Aim of the task: Which of the lines below hold the word "schemas"? Pull each of them out.

Provided material:
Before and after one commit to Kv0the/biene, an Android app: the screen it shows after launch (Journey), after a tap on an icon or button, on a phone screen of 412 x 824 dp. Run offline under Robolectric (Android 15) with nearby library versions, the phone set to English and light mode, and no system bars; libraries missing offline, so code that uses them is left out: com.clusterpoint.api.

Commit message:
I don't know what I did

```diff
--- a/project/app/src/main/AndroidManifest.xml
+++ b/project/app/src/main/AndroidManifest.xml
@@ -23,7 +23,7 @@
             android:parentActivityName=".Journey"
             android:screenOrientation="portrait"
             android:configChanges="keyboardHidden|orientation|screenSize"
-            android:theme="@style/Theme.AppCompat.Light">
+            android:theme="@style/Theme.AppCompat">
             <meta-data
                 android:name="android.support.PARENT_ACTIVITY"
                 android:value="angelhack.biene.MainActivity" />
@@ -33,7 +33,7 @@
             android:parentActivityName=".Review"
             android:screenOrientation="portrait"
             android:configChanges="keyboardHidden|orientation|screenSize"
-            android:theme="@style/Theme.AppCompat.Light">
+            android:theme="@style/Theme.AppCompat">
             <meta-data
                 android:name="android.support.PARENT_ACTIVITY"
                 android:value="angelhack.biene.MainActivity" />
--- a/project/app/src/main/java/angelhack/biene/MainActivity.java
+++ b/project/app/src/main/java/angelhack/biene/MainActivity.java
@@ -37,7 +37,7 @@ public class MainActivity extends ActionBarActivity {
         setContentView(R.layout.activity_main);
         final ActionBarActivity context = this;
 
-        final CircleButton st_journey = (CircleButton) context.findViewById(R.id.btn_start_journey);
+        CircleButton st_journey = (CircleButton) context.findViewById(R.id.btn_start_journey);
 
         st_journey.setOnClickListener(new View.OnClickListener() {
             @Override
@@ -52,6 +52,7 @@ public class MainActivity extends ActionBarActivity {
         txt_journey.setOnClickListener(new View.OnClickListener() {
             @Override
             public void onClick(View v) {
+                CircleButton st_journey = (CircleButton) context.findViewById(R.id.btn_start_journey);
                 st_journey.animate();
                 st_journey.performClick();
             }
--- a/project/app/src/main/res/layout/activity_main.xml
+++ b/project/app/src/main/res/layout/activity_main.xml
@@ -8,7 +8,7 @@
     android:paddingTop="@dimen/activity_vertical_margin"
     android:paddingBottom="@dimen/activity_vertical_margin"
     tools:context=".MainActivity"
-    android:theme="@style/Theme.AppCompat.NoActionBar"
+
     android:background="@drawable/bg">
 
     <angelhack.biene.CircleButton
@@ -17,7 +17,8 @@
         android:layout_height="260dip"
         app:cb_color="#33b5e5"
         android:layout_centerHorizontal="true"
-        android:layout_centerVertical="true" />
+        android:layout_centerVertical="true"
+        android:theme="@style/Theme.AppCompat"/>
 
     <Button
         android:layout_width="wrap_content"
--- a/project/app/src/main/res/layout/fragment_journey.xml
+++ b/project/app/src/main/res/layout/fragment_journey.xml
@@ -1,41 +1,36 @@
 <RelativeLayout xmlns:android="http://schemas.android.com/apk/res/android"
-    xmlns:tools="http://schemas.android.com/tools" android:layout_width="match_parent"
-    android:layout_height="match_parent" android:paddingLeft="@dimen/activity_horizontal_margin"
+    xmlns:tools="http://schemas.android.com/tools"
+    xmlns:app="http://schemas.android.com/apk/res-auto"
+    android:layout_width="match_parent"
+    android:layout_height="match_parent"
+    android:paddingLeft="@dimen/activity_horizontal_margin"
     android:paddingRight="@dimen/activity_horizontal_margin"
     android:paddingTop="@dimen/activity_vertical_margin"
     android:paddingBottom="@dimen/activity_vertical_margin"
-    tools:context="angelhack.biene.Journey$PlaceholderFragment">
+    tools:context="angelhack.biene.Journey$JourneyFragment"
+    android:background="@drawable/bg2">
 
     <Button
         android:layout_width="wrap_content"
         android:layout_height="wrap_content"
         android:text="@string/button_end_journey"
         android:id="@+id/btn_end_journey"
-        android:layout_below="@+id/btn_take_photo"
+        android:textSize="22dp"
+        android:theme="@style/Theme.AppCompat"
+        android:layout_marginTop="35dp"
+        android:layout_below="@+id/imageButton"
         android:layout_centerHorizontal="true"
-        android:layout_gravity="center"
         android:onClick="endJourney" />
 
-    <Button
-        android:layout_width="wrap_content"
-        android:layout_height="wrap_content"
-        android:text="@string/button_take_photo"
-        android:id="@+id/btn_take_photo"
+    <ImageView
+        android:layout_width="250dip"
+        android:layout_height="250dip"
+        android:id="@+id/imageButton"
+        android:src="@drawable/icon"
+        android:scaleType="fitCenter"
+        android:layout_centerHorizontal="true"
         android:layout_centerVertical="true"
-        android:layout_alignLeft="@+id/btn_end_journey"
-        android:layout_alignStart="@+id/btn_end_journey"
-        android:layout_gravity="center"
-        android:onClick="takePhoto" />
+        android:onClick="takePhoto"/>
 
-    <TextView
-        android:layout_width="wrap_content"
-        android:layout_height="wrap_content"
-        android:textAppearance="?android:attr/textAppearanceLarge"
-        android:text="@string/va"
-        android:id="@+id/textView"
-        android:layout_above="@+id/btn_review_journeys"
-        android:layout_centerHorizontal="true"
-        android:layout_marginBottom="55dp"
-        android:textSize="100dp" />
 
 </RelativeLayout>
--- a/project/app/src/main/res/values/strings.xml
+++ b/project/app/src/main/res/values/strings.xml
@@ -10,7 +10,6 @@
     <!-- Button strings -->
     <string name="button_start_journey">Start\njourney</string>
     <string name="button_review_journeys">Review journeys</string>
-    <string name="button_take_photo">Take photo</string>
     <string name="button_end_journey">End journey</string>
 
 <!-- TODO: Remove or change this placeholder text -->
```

---

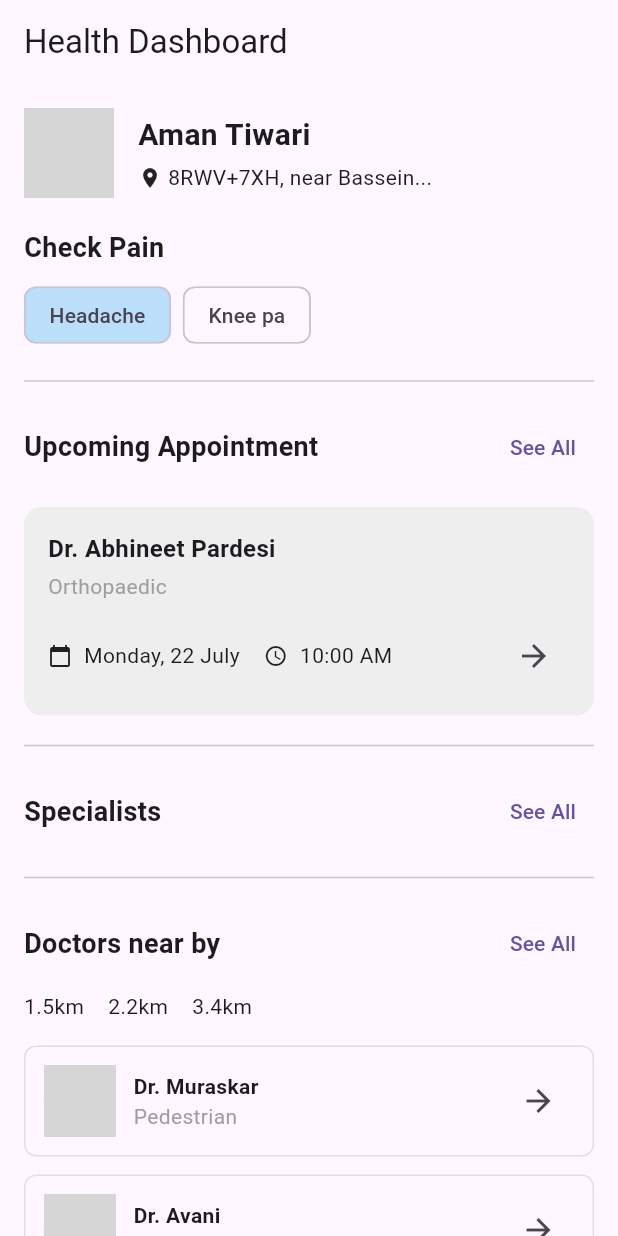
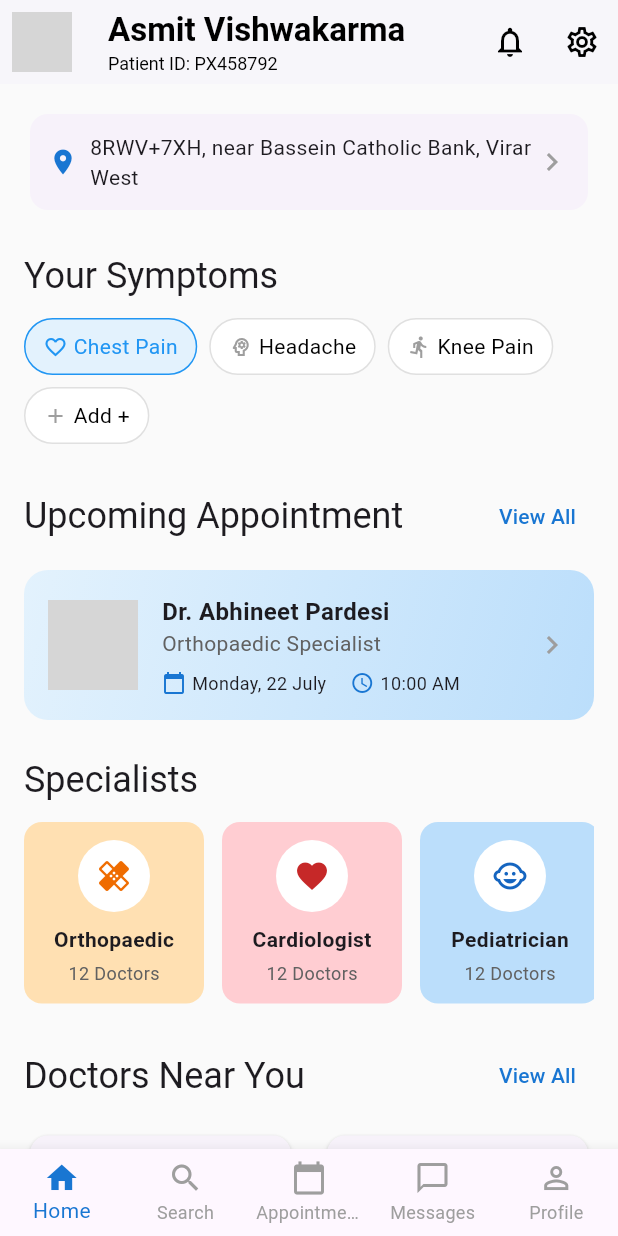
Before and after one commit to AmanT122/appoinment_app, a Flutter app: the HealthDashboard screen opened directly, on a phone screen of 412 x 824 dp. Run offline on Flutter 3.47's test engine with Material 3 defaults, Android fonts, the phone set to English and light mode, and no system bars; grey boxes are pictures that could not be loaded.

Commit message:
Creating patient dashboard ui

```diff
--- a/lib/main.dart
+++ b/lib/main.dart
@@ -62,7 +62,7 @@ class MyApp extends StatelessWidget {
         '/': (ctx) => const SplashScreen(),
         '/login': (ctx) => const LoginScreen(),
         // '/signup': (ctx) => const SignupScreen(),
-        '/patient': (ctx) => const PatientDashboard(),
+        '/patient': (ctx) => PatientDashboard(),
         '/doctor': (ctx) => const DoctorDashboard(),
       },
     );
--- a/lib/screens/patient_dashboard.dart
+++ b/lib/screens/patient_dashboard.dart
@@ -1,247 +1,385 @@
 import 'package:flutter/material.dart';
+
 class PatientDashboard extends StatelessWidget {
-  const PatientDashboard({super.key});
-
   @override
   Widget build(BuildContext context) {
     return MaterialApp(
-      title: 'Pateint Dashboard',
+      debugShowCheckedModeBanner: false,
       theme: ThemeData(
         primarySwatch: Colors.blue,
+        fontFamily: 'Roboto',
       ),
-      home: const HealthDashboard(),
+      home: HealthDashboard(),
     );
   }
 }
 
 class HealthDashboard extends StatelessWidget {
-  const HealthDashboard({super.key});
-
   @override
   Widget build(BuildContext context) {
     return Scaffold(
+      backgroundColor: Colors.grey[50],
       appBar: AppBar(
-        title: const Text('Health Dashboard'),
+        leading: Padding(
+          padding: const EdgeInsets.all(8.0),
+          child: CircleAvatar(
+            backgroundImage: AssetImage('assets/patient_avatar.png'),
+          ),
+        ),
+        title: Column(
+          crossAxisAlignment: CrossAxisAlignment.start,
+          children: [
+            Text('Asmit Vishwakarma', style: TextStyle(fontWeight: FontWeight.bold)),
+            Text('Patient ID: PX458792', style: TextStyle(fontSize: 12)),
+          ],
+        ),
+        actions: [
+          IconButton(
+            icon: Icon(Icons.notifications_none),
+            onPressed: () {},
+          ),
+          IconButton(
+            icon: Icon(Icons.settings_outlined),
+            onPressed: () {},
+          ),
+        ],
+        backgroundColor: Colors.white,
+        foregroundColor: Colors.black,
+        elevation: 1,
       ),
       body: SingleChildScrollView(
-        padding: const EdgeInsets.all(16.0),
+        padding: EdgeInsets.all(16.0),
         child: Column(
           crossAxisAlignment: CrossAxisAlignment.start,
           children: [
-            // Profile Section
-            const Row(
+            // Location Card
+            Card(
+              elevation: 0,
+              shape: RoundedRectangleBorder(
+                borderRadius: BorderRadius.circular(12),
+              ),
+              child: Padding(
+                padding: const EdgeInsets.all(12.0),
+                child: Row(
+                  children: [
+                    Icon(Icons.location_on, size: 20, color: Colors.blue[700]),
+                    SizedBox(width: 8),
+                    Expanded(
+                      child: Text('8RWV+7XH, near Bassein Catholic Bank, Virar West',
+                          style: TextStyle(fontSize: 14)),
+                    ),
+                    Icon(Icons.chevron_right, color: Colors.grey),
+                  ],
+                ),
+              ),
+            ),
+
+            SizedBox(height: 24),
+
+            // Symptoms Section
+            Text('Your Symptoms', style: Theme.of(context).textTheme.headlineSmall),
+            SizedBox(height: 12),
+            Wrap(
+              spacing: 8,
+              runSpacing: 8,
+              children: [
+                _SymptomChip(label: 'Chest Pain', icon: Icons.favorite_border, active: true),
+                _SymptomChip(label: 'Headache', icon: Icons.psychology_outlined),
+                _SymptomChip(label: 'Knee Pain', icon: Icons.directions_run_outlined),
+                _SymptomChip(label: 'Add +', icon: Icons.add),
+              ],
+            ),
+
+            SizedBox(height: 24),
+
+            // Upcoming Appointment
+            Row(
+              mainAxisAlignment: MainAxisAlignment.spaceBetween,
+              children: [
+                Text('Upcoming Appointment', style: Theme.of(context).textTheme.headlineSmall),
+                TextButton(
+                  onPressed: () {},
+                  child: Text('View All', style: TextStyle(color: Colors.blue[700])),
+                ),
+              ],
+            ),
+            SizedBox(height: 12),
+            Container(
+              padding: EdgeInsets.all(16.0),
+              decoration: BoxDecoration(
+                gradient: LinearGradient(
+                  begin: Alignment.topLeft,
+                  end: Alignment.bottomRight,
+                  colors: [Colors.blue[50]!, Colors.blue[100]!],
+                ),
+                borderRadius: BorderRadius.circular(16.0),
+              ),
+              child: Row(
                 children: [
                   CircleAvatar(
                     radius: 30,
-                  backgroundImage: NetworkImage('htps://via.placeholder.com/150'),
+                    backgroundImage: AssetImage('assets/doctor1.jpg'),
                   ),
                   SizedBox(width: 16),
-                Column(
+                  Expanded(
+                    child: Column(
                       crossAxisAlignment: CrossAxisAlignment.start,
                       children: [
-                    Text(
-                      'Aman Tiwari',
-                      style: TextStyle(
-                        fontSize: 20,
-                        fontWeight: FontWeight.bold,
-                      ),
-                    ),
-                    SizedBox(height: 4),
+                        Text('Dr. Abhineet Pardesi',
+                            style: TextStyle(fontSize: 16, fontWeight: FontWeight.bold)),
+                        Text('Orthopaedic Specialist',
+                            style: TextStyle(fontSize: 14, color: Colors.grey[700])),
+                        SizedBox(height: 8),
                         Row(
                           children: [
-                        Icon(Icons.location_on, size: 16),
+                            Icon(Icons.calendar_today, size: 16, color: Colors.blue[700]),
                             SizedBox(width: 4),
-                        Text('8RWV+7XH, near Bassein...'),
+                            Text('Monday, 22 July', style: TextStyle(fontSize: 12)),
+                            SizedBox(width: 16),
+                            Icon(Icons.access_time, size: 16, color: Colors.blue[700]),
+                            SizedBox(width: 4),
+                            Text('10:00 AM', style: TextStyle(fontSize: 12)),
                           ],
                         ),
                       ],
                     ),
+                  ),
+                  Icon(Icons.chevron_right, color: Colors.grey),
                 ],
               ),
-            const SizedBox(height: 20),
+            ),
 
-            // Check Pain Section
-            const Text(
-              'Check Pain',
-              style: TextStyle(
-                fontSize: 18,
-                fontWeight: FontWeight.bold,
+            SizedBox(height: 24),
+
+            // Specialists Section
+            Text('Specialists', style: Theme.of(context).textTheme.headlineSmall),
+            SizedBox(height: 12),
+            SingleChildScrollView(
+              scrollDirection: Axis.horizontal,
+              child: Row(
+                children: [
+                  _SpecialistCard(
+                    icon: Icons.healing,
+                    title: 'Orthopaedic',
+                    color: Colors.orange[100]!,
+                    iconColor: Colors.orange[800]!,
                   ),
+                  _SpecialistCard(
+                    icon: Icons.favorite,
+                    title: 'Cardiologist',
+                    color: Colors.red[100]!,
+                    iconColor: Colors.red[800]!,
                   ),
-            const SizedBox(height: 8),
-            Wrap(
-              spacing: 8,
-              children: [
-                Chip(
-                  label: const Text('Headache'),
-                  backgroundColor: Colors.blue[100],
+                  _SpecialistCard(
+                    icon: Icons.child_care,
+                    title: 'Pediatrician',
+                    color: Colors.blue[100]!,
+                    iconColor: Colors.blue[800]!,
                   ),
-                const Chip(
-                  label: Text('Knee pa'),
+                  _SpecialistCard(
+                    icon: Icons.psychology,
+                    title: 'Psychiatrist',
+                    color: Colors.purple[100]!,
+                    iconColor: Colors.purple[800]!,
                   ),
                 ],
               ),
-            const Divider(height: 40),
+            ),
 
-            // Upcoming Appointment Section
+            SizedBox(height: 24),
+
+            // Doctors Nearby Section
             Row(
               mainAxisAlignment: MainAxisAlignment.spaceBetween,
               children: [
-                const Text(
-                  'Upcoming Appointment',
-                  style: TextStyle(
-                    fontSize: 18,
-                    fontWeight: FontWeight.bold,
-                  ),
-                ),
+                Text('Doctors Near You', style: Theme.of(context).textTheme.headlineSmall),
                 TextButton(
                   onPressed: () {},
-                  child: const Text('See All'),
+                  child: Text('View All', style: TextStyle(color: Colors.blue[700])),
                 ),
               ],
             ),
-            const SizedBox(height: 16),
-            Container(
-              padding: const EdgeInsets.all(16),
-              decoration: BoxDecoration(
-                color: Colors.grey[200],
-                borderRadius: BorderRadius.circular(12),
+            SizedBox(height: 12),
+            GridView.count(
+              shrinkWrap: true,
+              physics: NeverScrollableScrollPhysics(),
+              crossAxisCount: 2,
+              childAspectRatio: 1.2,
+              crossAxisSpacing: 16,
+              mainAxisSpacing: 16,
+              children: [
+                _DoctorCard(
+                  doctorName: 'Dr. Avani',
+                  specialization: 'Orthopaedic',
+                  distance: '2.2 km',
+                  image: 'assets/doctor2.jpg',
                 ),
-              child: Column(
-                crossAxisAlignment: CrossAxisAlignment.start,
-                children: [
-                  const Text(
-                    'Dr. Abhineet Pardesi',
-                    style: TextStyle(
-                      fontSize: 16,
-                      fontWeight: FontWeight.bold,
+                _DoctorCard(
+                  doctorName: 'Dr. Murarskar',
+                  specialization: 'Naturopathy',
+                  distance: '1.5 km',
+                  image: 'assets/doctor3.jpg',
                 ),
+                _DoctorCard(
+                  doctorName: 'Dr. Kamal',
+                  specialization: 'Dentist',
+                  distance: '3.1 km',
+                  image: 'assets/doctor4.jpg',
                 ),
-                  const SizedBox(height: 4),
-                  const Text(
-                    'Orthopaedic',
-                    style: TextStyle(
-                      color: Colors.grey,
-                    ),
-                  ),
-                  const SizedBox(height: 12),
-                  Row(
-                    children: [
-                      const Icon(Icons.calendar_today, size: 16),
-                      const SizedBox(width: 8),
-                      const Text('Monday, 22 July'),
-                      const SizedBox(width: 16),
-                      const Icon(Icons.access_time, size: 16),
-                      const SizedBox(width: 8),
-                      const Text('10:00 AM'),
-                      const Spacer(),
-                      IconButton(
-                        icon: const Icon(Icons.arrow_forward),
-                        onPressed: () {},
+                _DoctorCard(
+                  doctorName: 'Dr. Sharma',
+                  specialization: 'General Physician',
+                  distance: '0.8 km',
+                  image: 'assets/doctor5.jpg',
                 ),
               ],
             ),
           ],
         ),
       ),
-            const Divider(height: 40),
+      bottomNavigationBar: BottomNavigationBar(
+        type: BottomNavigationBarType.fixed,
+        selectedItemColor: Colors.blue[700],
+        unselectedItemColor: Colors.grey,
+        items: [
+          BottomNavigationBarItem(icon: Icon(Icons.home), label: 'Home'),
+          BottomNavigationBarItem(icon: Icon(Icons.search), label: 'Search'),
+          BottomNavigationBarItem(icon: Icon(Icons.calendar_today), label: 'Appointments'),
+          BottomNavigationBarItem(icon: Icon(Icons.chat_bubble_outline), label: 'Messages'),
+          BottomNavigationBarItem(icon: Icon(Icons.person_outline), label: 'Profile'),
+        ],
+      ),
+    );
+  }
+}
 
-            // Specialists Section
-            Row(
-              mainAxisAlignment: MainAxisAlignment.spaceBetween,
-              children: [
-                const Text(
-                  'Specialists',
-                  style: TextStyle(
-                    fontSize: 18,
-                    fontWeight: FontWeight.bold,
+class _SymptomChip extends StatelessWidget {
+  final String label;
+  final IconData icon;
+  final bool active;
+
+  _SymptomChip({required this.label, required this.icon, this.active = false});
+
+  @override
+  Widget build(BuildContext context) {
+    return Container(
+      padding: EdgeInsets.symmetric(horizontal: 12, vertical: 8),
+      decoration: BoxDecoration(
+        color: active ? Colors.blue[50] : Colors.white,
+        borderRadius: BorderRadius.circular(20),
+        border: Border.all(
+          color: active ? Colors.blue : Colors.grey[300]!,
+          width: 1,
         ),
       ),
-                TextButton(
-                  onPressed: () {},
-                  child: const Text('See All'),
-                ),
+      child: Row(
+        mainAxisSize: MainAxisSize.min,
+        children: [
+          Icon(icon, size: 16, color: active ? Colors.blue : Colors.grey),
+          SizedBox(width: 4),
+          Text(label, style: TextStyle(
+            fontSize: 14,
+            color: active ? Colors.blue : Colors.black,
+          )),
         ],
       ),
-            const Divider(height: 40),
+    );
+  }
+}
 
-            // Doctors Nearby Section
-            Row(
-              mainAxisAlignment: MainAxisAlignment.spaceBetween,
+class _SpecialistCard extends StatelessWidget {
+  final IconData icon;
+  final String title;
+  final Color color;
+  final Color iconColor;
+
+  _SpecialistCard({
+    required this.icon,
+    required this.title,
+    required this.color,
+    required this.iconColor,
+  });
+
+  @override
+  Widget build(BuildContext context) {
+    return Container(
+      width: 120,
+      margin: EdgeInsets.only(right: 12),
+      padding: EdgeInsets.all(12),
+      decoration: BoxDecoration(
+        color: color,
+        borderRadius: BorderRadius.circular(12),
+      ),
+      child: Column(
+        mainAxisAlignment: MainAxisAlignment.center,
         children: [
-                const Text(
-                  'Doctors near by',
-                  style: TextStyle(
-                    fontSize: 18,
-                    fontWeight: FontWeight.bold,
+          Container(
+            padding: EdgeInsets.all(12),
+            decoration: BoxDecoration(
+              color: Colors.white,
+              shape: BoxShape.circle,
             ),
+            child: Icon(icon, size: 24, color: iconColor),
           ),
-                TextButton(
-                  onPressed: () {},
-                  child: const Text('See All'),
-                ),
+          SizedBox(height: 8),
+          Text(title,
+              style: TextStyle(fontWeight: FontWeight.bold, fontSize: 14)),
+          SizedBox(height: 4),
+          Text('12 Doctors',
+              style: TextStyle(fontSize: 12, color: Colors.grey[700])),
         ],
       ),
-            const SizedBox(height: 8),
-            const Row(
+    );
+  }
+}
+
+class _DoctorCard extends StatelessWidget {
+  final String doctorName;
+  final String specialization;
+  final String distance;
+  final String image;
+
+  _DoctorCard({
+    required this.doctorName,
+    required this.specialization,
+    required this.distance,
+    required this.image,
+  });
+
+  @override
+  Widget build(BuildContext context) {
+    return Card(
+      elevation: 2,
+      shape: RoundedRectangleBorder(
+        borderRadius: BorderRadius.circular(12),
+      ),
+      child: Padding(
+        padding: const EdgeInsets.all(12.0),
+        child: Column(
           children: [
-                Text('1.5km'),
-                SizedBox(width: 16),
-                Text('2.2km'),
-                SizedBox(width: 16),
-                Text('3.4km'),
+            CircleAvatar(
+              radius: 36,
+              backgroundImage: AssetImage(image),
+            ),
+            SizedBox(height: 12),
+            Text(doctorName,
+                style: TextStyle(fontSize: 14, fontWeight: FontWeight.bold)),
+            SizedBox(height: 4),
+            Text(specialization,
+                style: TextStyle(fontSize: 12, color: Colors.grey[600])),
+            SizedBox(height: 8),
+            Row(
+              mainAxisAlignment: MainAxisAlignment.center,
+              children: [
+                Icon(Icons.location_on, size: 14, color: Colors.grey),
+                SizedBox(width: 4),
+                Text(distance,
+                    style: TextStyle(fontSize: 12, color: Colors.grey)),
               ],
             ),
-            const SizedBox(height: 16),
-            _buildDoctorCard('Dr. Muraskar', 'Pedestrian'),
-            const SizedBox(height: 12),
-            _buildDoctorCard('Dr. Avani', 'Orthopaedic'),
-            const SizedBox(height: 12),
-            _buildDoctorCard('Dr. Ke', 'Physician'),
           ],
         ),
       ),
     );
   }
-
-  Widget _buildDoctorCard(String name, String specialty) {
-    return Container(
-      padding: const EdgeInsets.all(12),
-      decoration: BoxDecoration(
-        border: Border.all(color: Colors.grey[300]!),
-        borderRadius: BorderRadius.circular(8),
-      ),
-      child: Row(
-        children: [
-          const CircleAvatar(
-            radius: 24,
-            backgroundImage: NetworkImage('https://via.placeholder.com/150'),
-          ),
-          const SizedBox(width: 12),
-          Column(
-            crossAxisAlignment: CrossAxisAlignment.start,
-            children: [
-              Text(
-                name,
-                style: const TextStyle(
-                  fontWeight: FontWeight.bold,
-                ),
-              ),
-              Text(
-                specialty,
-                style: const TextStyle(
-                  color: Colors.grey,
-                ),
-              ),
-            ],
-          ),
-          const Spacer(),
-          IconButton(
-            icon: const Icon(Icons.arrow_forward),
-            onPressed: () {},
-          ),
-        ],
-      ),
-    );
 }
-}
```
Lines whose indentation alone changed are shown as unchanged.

Final answer:
 <RelativeLayout xmlns:android="http://schemas.android.com/apk/res/android"
-    xmlns:tools="http://schemas.android.com/tools" android:layout_width="match_parent"
+    xmlns:tools="http://schemas.android.com/tools"
+    xmlns:app="http://schemas.android.com/apk/res-auto"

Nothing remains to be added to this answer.